→ Directions for this task: Beneath this task are records; tally the lines in them that contain "newDiv" and report only the number.
Content starts
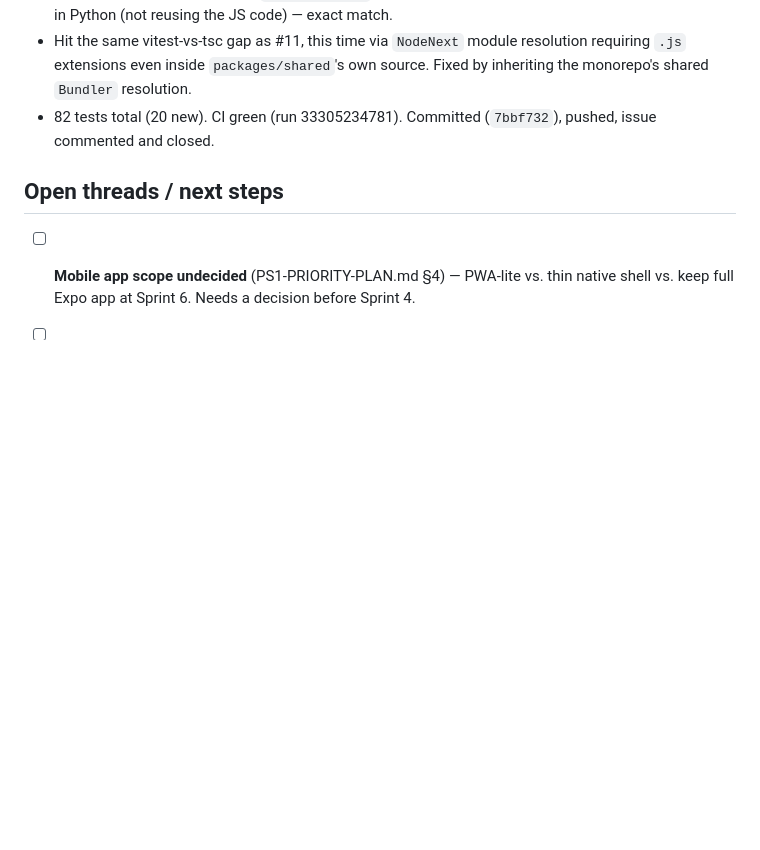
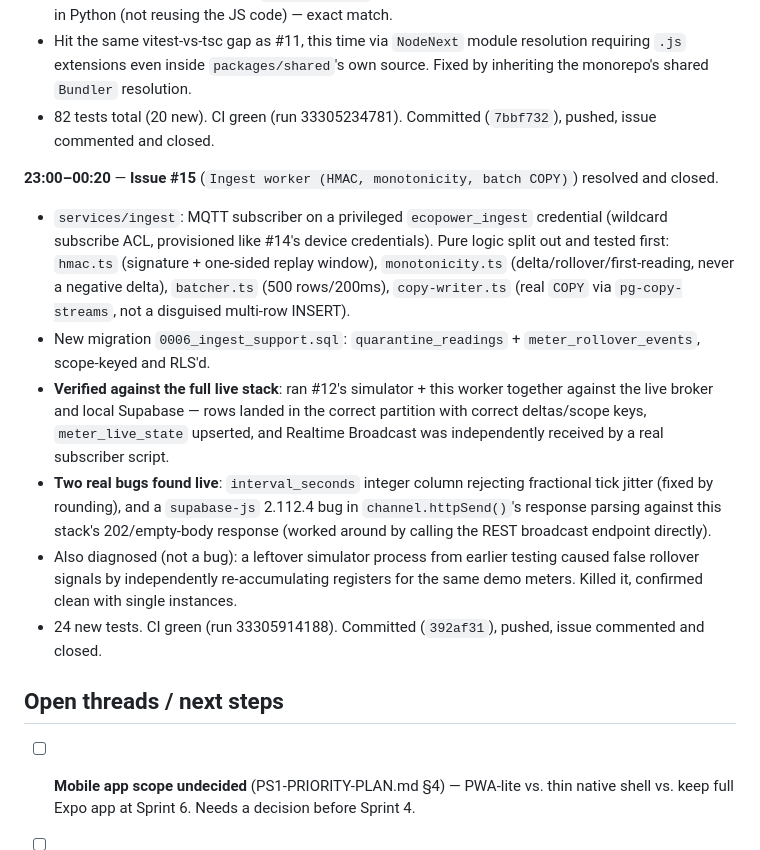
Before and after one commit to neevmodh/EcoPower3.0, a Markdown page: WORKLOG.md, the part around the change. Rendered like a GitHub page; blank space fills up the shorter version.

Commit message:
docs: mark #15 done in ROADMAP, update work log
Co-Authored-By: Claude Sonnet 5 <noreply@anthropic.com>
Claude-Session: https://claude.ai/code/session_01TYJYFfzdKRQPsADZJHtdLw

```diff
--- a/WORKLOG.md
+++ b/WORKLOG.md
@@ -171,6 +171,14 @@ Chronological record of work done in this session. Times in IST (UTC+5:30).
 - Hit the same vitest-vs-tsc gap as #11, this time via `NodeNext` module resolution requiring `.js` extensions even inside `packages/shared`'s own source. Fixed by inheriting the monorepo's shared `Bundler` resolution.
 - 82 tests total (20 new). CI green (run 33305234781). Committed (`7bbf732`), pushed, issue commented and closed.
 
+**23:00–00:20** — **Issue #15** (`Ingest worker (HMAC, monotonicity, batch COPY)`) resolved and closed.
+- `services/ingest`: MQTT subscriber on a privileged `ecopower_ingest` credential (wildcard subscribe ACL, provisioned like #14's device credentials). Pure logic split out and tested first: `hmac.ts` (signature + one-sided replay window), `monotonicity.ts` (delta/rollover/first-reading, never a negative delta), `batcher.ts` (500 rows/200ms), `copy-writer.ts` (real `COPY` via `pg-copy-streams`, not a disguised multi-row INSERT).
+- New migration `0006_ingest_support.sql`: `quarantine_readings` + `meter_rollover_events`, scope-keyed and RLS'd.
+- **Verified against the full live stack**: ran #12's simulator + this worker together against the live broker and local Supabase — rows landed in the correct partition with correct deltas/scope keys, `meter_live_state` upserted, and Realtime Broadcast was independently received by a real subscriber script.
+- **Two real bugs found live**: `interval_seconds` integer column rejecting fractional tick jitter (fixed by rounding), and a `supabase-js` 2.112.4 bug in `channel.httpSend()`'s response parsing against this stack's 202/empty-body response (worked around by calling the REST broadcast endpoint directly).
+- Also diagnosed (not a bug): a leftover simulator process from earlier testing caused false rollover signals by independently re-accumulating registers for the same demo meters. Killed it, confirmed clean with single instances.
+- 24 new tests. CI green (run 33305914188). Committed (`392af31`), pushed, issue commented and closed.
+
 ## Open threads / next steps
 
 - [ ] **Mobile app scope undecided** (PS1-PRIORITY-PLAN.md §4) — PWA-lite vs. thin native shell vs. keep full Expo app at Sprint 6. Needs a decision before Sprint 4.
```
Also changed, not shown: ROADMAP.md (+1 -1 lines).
Content ends
Content starts
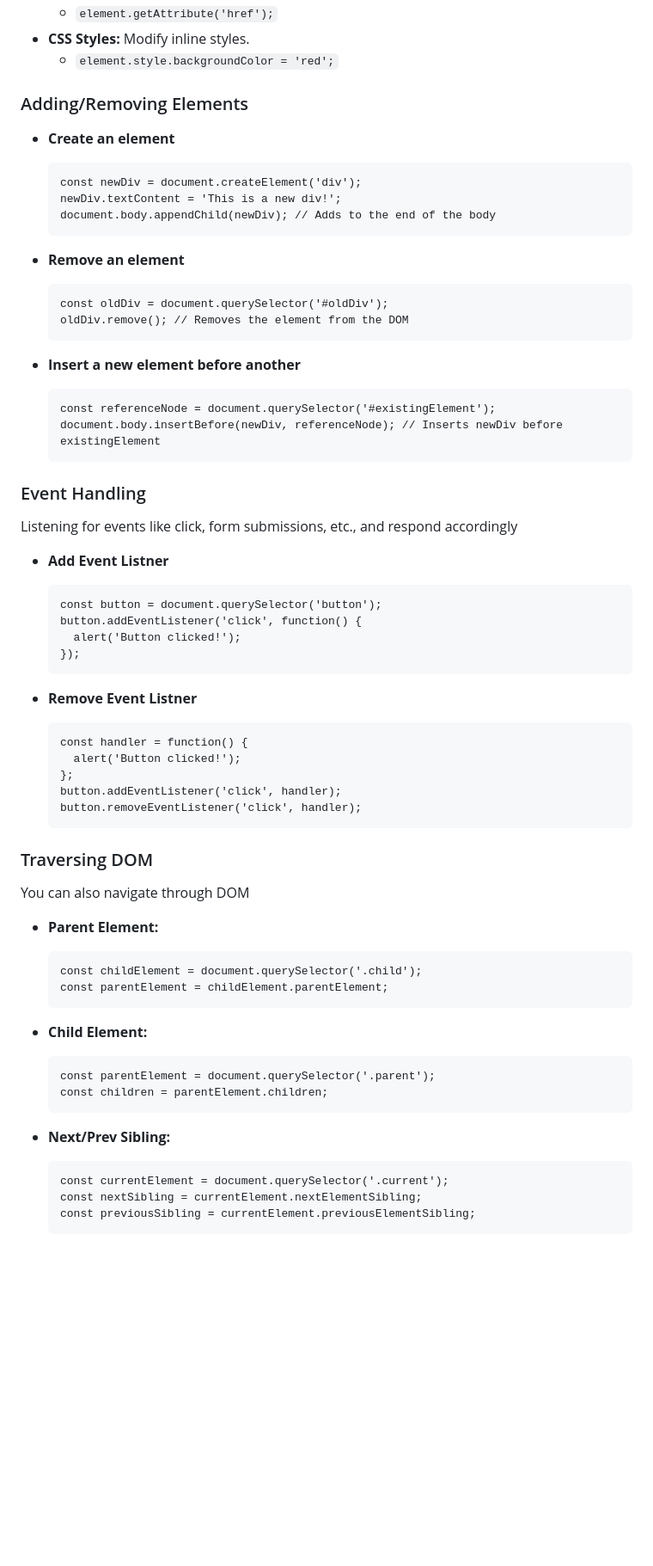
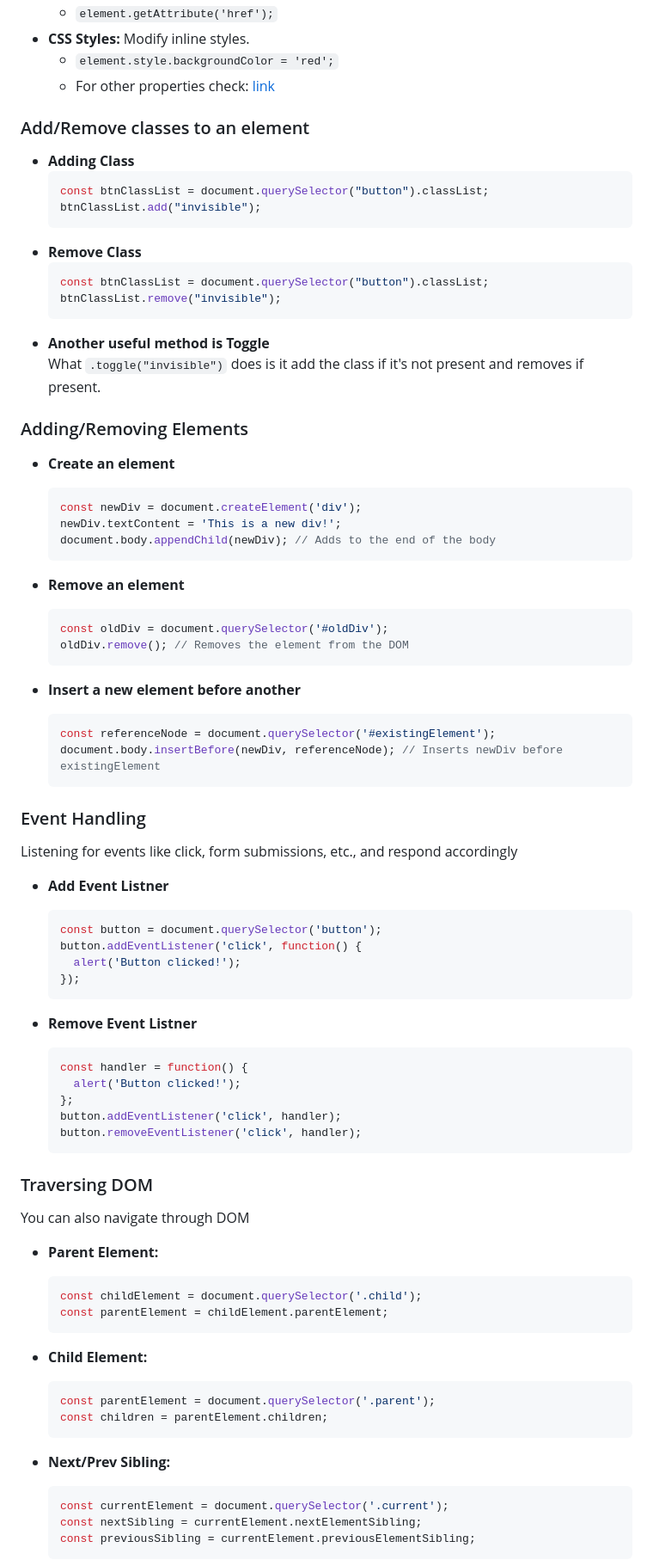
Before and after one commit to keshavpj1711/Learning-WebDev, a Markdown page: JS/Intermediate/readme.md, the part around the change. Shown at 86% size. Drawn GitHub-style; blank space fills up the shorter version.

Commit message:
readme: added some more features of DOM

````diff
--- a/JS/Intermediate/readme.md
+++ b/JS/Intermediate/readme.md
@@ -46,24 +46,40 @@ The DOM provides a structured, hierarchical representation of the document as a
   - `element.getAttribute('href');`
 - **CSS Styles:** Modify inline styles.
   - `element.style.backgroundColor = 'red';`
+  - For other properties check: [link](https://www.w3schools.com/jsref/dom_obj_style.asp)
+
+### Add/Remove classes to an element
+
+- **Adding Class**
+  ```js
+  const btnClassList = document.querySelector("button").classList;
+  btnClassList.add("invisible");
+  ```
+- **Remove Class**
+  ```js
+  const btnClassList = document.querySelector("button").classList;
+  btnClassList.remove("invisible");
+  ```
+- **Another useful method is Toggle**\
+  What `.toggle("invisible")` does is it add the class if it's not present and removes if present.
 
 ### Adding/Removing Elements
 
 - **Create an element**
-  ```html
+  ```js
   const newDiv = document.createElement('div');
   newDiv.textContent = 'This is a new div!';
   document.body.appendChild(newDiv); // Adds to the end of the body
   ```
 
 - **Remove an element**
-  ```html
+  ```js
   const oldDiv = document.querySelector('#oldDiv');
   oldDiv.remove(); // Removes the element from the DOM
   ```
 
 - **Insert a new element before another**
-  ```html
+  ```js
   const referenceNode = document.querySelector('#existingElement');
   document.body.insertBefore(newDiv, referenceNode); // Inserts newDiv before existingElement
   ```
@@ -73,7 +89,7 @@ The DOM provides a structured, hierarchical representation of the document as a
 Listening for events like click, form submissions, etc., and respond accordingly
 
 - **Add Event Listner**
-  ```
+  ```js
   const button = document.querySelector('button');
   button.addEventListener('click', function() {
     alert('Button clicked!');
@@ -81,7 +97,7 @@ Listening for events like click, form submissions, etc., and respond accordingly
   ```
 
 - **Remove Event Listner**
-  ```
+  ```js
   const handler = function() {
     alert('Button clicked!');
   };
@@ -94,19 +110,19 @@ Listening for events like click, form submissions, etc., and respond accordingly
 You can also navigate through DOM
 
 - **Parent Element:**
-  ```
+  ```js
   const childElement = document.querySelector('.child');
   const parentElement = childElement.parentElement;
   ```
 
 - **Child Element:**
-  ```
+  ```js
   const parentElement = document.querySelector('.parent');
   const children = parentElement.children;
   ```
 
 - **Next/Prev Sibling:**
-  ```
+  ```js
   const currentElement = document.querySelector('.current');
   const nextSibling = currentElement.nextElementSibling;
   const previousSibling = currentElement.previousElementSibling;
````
Content ends
→ Exercise solution: 4